3. Resident Service Coordinator or Director – This person is going to have more contact with your loved one than either the nurse of the ED. They will be the first person to contact you if your loved one is not doing well or has changed their eating habits or stopped going to activities or needs help with bill paying, etc. You are going to want someone who is warm, and sharp and caring. Trust your gut on this one too. This person may look or appear a little frazzled, I have yet to see one who doesn’t. If they look calm, cool, collected and like they haven’t a care in the world, then they aren’t doing their job. On the other hand if they look like they are going to lose it and quit tomorrow, then they are not getting the support they need from the other staff to do their job. This person may or may not also be in charge of hiring and managing caregiving staff, which is extremely important.
Hopefully, when you start looking into senior living options you will be able to meet some or all of these people on the tour. It is not always possible, but maybe on your first tour you meet one and then you schedule a second tour for lunch – bring your loved one and taste their food that they claim is so great! – and see if you can meet and OBSERVE the rest of the staff in action.
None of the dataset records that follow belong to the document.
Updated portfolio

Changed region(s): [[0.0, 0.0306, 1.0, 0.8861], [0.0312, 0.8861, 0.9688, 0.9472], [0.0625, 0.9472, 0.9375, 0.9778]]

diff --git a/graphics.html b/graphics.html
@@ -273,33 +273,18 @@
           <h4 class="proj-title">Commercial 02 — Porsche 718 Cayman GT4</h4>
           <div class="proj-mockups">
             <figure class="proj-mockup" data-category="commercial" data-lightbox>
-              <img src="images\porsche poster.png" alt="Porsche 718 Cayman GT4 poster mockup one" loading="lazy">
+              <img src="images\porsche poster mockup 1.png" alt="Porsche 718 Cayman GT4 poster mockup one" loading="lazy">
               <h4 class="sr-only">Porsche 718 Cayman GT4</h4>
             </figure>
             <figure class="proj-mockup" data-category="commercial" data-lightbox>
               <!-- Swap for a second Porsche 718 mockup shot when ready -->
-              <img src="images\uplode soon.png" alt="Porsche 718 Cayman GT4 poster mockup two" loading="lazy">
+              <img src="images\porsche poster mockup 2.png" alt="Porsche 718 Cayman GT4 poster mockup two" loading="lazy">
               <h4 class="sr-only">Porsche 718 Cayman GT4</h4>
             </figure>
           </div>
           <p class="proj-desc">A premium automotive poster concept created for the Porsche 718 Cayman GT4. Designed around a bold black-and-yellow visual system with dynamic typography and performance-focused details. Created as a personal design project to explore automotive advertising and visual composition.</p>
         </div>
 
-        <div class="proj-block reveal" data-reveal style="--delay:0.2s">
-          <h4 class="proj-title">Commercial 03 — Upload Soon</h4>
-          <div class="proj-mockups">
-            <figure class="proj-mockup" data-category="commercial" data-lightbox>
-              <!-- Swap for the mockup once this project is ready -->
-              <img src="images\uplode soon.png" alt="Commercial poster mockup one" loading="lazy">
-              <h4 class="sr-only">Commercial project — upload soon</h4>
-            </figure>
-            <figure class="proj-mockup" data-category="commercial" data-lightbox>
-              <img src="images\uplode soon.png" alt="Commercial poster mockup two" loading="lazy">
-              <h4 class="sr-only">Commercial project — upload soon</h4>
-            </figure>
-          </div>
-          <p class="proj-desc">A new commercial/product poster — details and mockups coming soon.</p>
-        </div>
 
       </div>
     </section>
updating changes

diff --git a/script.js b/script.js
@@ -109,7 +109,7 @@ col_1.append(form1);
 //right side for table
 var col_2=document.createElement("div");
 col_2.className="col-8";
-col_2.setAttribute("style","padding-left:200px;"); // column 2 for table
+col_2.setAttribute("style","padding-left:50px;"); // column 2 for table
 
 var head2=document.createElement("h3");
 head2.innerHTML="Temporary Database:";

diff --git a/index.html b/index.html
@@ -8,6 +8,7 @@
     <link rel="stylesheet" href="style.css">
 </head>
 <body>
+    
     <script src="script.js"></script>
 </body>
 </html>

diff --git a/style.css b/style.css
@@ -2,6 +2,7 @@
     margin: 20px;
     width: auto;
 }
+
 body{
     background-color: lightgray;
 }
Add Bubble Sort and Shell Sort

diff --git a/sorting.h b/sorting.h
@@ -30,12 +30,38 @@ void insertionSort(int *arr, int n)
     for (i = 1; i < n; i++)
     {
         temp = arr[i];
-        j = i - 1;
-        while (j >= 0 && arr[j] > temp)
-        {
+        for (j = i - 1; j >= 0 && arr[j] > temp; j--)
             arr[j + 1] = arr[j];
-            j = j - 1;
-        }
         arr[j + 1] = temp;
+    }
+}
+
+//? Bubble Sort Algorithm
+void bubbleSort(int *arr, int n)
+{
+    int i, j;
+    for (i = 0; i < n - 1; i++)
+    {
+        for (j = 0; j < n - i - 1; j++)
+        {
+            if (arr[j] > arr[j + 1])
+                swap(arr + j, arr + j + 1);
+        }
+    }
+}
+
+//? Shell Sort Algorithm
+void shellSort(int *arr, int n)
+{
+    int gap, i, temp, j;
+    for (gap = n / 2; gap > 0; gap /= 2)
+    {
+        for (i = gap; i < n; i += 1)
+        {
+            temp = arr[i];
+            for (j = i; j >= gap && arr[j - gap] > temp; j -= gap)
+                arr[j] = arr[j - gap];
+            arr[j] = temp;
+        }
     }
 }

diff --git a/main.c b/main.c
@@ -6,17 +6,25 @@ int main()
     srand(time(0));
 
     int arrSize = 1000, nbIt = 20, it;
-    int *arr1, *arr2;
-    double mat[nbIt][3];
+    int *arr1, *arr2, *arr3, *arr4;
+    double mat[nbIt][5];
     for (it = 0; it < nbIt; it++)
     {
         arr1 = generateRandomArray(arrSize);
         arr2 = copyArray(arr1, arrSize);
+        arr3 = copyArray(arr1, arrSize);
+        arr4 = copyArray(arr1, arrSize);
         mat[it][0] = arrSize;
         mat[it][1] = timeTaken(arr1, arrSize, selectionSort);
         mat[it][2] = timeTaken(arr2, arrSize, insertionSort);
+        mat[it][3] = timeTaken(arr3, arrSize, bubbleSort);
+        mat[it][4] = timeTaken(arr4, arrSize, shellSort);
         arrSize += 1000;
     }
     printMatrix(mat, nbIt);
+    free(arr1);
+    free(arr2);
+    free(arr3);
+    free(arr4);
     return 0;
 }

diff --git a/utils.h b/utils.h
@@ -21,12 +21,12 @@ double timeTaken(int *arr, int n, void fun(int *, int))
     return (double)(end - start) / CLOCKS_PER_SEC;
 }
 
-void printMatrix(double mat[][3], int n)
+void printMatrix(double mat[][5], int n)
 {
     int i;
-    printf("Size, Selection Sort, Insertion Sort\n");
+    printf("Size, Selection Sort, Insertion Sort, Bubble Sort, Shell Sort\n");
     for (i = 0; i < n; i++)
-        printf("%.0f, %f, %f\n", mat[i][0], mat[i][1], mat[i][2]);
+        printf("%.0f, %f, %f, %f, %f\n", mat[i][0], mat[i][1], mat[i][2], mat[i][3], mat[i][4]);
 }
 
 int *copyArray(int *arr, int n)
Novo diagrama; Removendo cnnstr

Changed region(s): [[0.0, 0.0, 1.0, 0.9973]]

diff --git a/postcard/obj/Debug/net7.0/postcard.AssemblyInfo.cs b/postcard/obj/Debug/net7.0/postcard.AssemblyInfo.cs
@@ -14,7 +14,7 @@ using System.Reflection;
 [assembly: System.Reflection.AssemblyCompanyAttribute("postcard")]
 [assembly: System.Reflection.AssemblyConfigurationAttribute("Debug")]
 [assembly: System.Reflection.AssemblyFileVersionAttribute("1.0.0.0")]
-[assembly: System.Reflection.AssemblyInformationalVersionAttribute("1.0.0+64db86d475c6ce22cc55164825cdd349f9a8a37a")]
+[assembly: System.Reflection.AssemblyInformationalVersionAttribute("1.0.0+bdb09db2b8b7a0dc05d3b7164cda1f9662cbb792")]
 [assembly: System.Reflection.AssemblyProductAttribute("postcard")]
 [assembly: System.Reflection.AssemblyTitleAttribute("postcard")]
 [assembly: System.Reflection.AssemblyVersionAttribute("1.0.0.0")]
The marketing director/ admissions person is good, but they can’t do it all.
Questions? Ask me! Comment or email me, I have been on more tours than I care to remember and have been the marketing director at an assisted living community.